Yes, I know it’s a northern focused farm and Nordic fare restaurant. Hear me out.
I stopped in the bar the other night, and tried a few little things, like a salt-cured foie gras with aged and roasted root vegetables. It was every kind of wonderful—buttery and light as a feather, from chef Paul Berglund’s technique of cutting the foie into paper-thin ribbons, beautifully contrasting with the sour and salty bits of beet. A remarkable contrast of light, rich, and earthy—just nothing but grace.
Salt-cured Fois Gras
I had a few thoughts about how Minnesota really is the foie gras capital of America, and turned my attention to the gnocchi.
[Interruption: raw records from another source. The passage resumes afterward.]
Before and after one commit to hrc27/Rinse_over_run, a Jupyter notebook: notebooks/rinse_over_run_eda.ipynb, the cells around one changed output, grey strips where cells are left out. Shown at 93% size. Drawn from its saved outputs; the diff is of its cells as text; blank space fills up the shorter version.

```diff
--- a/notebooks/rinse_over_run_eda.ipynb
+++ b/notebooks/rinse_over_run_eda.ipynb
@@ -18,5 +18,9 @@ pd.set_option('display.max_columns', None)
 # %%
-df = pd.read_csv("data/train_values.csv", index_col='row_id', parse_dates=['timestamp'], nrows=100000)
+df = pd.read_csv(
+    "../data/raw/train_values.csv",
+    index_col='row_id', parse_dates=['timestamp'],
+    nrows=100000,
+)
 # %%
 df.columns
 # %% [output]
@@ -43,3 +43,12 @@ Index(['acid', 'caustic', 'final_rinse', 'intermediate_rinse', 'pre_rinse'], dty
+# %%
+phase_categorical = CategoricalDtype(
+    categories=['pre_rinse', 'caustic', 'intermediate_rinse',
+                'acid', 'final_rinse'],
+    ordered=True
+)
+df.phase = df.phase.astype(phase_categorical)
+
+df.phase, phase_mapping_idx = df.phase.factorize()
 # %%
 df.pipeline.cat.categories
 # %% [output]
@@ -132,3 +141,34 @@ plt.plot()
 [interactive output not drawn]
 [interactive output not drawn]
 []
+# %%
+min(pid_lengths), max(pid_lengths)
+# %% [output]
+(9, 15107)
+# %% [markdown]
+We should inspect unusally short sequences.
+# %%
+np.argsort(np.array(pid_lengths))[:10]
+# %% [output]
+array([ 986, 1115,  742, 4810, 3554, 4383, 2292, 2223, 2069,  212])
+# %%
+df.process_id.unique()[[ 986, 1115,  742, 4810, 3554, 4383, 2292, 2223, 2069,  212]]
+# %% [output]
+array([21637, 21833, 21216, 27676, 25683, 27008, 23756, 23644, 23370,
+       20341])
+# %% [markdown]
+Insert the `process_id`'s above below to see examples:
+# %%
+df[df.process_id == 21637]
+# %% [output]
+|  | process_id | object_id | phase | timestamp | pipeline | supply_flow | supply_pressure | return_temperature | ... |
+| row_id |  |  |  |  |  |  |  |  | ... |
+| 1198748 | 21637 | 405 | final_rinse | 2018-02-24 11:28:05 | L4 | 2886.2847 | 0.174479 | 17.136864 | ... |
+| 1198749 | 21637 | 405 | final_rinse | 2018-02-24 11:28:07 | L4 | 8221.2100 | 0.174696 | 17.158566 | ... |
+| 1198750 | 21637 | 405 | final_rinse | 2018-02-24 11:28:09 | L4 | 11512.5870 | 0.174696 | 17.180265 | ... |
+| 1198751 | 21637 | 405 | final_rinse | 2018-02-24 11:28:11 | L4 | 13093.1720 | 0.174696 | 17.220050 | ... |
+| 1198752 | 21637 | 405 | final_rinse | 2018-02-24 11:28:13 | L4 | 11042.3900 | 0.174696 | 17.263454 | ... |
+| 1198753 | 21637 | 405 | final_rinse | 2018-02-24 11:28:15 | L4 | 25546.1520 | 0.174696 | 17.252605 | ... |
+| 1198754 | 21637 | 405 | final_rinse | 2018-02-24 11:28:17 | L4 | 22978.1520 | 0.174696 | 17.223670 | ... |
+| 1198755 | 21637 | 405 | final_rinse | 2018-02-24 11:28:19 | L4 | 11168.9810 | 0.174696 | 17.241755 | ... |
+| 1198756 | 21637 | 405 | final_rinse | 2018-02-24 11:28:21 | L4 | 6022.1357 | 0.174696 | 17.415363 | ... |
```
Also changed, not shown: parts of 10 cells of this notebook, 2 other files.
Gnocchi in a local Bent River camembert sauce, with flecks of ramps. Gnocchi as tender as clouds, gnocchi like fat little vapors fallen to earth, cloaked in a wash of good local funk, and perked up with ramps. Each bite was as tender as could be, lighter than a sunbeam, and yet so seductively rich. I can’t think of a better gnocchi I’ve ever had in Minnesota, except perhaps for the obvious front-runners like the ones at Bar La Grassa and Broders' Pasta Bar, and the pan-fried incarnations at Tilia and 112, which are obviously different. But gnocchi in the house that has most aggressively branded itself as the Deep North? What up with that?
Turns out Berglund and gnocchi have been reunited after a long separation, forced on them by the unforgiving demands of an uncompromising society. They might well be the Camilla Parker Bowles and Prince Charles of local gnocchi love stories!
“My cooking background is in Italian food,” Berglund told me, referencing his work at Oliveto, in California. “But for four years, at The Bachelor Farmer, we never served pasta. It's one of my cooking loves. Because we started out as a restaurant one way, I kind of convinced myself that that door was closed to pasta, of every sort, and of gnocchi. But for the past five months we’ve been serving pasta on and off as a special, and lately put it on our menu. It’s not an innovative cooking technique, but it’s one that provides me so much satisfaction as a cook. I get to make it, and I get to teach my cooks how to make it, which is something I feel I can really do well. I’m so particular about pasta, I didn’t do it for a long time because when I did it I wanted to do it right.”
And now it’s being done right! So, gnocchi-heads, give everything you thought you knew about gnocchi and Bachelor Farmer another think. Our newest James Beard award winner has secrets yet to discover.